What the task requires: For the records below, output each line exactly as it appears, from the first through the line with "마스크를 처음부터 재생성.".

Material for this task:
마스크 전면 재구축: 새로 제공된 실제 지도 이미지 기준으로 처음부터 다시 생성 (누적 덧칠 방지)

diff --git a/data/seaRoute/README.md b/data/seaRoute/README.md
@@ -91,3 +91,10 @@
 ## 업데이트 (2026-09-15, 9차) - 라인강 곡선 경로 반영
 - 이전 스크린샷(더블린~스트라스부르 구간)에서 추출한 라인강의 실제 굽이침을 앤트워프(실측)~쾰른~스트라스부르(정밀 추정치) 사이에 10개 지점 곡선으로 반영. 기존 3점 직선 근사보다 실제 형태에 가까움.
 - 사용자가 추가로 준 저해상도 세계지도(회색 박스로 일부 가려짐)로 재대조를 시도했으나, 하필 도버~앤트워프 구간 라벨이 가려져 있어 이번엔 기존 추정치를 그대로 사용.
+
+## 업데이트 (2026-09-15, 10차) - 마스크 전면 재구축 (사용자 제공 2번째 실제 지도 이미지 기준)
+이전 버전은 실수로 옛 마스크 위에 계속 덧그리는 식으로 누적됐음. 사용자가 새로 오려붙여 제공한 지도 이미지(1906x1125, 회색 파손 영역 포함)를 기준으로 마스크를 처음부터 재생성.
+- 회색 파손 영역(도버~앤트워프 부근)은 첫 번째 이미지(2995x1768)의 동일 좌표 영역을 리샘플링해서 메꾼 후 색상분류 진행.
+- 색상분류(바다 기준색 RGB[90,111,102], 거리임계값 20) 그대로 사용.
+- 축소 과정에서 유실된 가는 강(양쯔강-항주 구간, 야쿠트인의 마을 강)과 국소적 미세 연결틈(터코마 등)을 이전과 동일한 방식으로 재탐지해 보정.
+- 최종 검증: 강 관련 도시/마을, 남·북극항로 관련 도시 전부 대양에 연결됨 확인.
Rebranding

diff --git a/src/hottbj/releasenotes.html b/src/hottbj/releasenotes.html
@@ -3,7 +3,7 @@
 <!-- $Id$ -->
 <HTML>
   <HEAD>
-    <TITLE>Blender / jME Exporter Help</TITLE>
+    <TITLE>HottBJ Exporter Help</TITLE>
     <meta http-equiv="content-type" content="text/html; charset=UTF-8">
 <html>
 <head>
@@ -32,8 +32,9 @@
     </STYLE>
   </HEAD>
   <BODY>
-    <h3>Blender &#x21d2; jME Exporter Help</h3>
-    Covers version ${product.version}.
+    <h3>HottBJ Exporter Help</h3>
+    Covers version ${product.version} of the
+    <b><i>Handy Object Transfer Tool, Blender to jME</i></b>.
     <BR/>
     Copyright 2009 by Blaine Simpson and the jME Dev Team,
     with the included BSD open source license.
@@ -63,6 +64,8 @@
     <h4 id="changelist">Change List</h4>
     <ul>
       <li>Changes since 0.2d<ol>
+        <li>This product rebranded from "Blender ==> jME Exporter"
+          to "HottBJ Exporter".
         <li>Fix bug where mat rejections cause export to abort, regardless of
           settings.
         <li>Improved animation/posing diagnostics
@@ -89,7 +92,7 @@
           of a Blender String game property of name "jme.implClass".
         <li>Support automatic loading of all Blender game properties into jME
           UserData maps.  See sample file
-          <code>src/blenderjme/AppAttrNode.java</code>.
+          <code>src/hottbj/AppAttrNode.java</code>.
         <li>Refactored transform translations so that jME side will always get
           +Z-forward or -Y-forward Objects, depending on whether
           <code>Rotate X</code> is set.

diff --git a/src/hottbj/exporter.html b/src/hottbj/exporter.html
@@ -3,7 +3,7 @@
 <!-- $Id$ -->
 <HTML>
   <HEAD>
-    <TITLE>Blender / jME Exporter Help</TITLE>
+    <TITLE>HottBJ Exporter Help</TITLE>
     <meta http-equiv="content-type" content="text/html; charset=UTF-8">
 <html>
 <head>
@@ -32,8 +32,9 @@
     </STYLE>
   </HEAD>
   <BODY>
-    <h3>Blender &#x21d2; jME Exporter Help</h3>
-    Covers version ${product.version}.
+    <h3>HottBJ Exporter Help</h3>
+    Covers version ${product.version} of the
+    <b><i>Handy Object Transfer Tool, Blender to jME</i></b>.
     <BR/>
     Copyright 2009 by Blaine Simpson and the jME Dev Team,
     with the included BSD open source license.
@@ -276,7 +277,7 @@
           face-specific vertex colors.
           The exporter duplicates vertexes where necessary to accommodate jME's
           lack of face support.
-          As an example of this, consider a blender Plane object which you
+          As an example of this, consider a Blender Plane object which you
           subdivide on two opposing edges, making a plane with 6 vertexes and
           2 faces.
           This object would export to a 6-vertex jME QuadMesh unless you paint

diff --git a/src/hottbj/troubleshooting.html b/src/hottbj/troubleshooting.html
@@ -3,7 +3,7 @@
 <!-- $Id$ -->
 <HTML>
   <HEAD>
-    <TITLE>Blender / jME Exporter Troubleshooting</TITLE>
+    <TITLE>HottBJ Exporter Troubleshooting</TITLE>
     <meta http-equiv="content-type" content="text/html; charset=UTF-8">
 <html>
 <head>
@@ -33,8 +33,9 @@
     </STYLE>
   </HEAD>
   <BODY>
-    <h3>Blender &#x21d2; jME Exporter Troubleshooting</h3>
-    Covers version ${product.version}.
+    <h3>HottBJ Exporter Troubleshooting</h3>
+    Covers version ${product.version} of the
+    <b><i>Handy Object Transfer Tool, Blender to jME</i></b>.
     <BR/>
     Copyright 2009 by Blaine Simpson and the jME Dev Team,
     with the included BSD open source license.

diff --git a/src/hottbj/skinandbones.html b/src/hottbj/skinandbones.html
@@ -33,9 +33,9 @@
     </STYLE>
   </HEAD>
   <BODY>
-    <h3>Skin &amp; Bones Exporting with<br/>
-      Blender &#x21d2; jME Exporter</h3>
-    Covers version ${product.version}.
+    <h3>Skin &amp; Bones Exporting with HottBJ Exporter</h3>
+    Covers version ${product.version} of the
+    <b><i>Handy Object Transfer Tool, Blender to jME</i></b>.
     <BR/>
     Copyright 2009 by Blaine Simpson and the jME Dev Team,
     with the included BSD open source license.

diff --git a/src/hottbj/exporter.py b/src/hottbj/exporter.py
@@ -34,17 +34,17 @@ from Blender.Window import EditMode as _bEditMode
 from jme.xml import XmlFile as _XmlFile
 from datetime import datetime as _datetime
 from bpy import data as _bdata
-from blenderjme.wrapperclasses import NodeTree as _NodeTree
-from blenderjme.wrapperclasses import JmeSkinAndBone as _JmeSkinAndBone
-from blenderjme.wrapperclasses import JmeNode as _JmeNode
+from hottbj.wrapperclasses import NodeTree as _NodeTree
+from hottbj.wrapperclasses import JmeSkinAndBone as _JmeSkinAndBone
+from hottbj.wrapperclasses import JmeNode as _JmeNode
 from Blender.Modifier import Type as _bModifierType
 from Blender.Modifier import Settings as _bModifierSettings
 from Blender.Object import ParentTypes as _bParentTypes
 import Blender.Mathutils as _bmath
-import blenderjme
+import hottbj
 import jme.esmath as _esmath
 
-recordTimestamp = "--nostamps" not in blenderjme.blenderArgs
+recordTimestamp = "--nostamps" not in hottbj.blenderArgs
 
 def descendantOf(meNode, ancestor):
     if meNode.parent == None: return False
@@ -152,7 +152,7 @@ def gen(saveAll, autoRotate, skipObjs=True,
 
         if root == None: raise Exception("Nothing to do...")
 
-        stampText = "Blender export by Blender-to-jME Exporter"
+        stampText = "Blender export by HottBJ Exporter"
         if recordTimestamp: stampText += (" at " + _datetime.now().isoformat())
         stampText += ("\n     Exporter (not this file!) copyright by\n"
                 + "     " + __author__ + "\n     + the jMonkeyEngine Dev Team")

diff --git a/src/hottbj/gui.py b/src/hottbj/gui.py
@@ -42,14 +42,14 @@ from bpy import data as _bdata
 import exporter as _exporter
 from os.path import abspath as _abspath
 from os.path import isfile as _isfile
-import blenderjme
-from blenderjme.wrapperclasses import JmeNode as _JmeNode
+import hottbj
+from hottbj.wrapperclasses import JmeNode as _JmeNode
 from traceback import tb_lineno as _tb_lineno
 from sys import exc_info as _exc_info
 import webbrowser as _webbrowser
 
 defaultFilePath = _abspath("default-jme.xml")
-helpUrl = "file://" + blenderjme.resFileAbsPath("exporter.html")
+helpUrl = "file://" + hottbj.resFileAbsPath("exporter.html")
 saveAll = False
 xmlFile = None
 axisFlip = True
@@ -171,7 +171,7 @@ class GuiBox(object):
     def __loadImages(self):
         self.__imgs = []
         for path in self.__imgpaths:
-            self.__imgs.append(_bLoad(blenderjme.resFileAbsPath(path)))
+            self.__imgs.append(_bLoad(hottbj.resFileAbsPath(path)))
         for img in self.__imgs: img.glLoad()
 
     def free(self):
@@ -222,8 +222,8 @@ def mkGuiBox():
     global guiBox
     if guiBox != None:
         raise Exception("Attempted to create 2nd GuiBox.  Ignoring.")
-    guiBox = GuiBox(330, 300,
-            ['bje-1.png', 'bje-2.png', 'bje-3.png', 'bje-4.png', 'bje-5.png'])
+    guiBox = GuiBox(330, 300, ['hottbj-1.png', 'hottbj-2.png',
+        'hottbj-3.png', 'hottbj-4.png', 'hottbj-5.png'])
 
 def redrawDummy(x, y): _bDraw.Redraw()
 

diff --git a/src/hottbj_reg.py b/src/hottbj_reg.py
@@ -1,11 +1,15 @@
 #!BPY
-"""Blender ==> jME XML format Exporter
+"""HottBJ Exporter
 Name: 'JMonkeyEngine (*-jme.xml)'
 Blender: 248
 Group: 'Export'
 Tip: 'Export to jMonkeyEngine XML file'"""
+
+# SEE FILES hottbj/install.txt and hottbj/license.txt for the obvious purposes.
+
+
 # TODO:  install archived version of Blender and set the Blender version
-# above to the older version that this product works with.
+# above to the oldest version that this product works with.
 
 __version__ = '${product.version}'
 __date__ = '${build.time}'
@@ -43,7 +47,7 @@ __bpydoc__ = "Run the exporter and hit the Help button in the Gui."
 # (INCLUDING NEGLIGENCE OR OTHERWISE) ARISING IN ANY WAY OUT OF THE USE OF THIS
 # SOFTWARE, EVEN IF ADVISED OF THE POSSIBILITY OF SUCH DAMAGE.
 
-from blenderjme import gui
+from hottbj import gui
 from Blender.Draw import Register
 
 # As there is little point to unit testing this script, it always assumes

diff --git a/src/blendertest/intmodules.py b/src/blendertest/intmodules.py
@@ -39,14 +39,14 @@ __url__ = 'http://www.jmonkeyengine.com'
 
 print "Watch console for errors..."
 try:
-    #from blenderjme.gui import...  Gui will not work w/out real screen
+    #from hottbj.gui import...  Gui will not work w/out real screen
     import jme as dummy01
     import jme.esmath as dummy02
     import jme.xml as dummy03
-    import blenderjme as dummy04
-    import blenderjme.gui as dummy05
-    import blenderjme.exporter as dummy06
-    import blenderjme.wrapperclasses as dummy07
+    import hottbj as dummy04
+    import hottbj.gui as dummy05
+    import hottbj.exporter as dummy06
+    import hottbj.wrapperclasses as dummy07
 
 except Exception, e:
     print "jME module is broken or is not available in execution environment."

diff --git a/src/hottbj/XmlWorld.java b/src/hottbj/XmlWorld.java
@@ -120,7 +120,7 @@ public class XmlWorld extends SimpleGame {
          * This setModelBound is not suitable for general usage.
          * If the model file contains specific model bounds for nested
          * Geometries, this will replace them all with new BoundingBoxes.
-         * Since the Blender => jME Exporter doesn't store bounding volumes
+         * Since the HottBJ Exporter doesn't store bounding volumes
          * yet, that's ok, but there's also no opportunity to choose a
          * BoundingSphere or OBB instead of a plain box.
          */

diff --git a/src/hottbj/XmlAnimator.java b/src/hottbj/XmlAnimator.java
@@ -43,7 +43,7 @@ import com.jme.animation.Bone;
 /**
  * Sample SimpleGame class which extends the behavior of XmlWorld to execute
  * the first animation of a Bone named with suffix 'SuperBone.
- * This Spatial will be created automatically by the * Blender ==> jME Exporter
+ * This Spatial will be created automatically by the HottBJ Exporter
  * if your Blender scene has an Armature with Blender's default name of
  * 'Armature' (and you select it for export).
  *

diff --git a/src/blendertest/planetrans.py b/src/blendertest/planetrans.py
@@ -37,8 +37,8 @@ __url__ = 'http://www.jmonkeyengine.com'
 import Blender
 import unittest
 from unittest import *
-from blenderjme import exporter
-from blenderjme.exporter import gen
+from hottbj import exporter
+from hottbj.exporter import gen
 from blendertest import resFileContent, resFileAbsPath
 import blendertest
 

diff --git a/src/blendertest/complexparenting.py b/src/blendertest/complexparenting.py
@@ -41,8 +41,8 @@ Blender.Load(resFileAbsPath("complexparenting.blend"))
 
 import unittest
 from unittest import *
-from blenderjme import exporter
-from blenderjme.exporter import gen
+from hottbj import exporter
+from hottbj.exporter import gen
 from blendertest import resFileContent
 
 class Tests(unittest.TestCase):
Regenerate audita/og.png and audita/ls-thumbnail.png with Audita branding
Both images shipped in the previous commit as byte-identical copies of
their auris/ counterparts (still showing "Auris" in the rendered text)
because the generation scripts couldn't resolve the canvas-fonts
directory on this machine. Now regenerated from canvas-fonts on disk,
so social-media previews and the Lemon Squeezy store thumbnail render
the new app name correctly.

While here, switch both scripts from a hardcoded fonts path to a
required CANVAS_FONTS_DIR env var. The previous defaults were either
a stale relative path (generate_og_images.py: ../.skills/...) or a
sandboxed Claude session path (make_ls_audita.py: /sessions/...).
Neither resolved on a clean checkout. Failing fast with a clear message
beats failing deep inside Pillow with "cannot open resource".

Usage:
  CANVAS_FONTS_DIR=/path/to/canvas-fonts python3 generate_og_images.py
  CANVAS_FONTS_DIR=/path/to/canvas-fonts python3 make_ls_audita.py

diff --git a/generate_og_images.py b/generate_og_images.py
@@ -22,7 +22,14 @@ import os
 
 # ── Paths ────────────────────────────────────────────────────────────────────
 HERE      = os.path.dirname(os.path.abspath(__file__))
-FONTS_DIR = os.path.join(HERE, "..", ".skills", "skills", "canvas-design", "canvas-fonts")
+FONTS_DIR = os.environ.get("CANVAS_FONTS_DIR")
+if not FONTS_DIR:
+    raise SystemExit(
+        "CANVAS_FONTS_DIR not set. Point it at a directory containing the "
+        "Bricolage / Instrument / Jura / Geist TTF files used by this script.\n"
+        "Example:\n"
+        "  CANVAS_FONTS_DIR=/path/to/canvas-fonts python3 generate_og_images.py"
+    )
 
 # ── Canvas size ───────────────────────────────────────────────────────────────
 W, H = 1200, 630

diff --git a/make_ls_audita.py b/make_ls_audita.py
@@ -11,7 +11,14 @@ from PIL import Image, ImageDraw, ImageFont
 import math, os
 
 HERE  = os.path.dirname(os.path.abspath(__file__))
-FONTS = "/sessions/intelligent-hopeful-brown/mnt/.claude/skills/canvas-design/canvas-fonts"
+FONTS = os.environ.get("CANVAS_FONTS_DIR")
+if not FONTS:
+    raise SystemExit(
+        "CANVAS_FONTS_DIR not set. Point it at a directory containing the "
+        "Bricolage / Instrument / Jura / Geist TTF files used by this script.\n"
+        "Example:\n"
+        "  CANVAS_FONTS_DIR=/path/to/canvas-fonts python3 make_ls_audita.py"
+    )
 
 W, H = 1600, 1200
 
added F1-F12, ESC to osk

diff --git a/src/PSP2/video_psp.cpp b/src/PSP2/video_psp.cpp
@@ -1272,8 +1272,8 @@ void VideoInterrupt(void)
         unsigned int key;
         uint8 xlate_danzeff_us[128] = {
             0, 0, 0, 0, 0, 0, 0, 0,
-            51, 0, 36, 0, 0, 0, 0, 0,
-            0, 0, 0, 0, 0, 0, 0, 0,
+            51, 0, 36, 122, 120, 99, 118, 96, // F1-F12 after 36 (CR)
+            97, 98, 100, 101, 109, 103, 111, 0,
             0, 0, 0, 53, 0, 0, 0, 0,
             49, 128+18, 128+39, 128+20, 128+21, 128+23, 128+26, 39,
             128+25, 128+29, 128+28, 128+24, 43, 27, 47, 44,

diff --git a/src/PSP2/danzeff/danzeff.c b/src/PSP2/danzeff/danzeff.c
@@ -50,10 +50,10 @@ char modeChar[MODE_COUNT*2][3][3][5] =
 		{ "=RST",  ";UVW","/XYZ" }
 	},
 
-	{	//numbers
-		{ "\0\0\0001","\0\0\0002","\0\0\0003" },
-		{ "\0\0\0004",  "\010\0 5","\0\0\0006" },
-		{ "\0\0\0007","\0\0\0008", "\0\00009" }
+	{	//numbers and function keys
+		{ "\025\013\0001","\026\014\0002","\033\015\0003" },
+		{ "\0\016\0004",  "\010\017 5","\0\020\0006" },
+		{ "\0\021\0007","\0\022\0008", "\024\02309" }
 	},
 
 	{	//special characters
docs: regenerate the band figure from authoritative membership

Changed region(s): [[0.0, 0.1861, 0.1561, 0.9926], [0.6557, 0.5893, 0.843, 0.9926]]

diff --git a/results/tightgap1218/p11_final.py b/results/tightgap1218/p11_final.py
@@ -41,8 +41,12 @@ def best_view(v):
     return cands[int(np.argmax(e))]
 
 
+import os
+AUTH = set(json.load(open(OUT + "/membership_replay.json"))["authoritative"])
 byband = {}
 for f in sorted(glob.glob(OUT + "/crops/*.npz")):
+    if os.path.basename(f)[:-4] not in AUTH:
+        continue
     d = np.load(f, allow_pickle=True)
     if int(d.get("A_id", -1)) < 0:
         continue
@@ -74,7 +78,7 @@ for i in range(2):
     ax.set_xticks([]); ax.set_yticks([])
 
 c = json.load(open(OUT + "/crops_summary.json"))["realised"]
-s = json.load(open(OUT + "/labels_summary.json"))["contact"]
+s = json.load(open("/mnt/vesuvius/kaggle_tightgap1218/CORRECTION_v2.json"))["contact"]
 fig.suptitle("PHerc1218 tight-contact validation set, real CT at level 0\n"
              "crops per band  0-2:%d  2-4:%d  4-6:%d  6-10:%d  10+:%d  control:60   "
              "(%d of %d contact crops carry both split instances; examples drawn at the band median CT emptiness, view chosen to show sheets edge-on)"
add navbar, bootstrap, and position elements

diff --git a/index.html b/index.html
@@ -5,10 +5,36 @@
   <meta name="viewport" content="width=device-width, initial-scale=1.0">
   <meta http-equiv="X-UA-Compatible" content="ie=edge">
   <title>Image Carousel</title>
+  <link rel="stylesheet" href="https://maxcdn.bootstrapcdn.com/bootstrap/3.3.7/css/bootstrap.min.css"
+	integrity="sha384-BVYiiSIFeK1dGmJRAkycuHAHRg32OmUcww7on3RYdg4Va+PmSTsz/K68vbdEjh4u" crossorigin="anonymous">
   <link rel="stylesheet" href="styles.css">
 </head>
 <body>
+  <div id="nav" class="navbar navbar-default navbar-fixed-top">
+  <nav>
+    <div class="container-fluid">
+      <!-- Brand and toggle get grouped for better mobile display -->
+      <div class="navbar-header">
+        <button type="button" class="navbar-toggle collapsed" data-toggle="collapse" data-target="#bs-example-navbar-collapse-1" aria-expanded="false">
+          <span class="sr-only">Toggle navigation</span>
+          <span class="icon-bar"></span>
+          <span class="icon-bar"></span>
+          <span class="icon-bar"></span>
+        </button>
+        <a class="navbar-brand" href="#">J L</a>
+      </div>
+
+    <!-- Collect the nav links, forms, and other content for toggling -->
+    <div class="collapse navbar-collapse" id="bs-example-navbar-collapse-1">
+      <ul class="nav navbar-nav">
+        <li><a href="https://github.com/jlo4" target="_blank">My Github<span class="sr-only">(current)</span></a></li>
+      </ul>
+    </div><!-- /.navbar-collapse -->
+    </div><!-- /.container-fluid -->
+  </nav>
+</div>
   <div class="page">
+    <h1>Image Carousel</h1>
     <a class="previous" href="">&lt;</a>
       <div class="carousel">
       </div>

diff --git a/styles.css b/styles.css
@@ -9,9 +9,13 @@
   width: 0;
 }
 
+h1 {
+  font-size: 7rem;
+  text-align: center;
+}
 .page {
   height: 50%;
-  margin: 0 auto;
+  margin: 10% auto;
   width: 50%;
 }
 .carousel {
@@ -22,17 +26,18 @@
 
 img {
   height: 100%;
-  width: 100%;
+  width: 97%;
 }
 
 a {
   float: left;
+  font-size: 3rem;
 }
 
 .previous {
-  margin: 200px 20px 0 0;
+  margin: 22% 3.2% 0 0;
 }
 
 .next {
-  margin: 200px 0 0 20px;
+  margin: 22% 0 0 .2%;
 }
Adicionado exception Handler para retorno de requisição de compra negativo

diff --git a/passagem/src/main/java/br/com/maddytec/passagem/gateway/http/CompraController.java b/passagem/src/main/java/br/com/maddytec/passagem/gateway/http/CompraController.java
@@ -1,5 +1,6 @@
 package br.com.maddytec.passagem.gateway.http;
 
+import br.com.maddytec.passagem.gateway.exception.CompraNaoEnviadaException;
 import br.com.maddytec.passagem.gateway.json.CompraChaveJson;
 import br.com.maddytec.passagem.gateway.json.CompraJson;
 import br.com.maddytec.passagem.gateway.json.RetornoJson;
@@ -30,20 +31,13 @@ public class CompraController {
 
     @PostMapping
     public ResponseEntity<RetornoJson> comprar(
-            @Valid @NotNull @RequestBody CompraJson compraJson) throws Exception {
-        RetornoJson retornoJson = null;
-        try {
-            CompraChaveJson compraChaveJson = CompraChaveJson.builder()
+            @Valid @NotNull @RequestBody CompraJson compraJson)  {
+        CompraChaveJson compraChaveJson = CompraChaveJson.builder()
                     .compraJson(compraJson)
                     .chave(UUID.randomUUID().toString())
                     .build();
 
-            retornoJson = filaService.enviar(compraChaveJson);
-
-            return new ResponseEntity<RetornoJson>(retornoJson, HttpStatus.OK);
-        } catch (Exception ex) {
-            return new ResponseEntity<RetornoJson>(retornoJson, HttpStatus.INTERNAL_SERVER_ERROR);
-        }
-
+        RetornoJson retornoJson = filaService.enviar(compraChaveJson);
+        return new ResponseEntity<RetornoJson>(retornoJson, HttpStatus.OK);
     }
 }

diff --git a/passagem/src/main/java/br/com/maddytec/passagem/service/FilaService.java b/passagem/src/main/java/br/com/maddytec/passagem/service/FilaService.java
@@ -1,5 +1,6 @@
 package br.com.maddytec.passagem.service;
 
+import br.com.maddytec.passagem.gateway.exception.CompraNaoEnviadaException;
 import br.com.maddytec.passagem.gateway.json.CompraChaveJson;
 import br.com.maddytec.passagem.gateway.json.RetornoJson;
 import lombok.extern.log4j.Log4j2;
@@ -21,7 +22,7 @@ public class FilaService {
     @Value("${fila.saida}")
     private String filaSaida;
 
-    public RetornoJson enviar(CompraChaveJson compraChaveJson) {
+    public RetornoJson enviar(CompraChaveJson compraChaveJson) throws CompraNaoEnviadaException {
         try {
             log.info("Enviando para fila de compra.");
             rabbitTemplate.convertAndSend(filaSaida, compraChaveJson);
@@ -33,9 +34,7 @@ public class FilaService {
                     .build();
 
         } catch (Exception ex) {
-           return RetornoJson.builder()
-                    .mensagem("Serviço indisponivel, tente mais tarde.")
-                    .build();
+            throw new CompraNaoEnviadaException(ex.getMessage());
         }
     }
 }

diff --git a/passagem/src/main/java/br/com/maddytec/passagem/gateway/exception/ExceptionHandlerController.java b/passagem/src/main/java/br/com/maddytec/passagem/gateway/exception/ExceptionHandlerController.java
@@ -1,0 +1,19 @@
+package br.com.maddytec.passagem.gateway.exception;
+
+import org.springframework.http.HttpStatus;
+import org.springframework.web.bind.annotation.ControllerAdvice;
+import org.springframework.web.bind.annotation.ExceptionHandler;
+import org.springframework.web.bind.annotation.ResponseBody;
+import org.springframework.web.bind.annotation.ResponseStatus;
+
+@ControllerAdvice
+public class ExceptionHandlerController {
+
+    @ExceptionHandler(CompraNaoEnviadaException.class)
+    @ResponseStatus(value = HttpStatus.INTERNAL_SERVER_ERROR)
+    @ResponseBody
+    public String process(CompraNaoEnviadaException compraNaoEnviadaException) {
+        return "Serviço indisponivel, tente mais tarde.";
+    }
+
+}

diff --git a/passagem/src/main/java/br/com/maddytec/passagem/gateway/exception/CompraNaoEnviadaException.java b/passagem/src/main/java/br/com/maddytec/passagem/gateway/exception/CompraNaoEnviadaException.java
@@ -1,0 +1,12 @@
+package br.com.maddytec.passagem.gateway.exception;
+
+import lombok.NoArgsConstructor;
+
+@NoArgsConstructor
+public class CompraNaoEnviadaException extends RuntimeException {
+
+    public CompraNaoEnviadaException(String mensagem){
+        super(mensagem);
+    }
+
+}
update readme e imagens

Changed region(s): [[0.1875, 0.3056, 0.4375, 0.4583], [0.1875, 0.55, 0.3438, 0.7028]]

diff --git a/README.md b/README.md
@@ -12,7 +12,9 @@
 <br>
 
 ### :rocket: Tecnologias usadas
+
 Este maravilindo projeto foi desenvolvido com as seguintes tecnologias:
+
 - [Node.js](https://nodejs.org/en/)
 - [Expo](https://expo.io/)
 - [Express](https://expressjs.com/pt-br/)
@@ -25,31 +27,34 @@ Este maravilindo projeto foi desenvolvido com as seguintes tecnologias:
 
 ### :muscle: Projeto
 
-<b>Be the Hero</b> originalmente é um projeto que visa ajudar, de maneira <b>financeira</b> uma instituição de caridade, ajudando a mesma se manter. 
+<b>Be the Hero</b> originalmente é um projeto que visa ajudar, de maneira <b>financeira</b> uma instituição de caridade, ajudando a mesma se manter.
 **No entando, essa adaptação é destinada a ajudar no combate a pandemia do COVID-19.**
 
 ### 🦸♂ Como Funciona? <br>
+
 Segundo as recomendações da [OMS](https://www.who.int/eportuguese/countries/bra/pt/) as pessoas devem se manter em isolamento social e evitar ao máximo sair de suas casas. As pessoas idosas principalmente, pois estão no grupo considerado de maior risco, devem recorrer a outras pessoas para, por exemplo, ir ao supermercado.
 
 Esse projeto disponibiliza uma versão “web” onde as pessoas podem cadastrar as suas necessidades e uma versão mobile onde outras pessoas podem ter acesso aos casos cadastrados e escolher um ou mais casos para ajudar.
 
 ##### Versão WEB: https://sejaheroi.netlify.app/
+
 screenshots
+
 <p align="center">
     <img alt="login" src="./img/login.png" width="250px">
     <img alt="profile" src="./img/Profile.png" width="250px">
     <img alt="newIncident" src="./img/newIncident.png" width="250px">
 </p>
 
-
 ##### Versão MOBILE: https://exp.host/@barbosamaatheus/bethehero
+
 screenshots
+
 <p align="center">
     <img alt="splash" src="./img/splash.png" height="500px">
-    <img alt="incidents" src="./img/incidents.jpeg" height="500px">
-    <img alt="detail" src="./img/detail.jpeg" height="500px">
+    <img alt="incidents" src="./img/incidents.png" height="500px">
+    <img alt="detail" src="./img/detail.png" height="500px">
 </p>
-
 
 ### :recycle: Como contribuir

Answer area:
마스크 전면 재구축: 새로 제공된 실제 지도 이미지 기준으로 처음부터 다시 생성 (누적 덧칠 방지)

diff --git a/data/seaRoute/README.md b/data/seaRoute/README.md
@@ -91,3 +91,10 @@
 ## 업데이트 (2026-09-15, 9차) - 라인강 곡선 경로 반영
 - 이전 스크린샷(더블린~스트라스부르 구간)에서 추출한 라인강의 실제 굽이침을 앤트워프(실측)~쾰른~스트라스부르(정밀 추정치) 사이에 10개 지점 곡선으로 반영. 기존 3점 직선 근사보다 실제 형태에 가까움.
 - 사용자가 추가로 준 저해상도 세계지도(회색 박스로 일부 가려짐)로 재대조를 시도했으나, 하필 도버~앤트워프 구간 라벨이 가려져 있어 이번엔 기존 추정치를 그대로 사용.
+
+## 업데이트 (2026-09-15, 10차) - 마스크 전면 재구축 (사용자 제공 2번째 실제 지도 이미지 기준)
+이전 버전은 실수로 옛 마스크 위에 계속 덧그리는 식으로 누적됐음. 사용자가 새로 오려붙여 제공한 지도 이미지(1906x1125, 회색 파손 영역 포함)를 기준으로 마스크를 처음부터 재생성.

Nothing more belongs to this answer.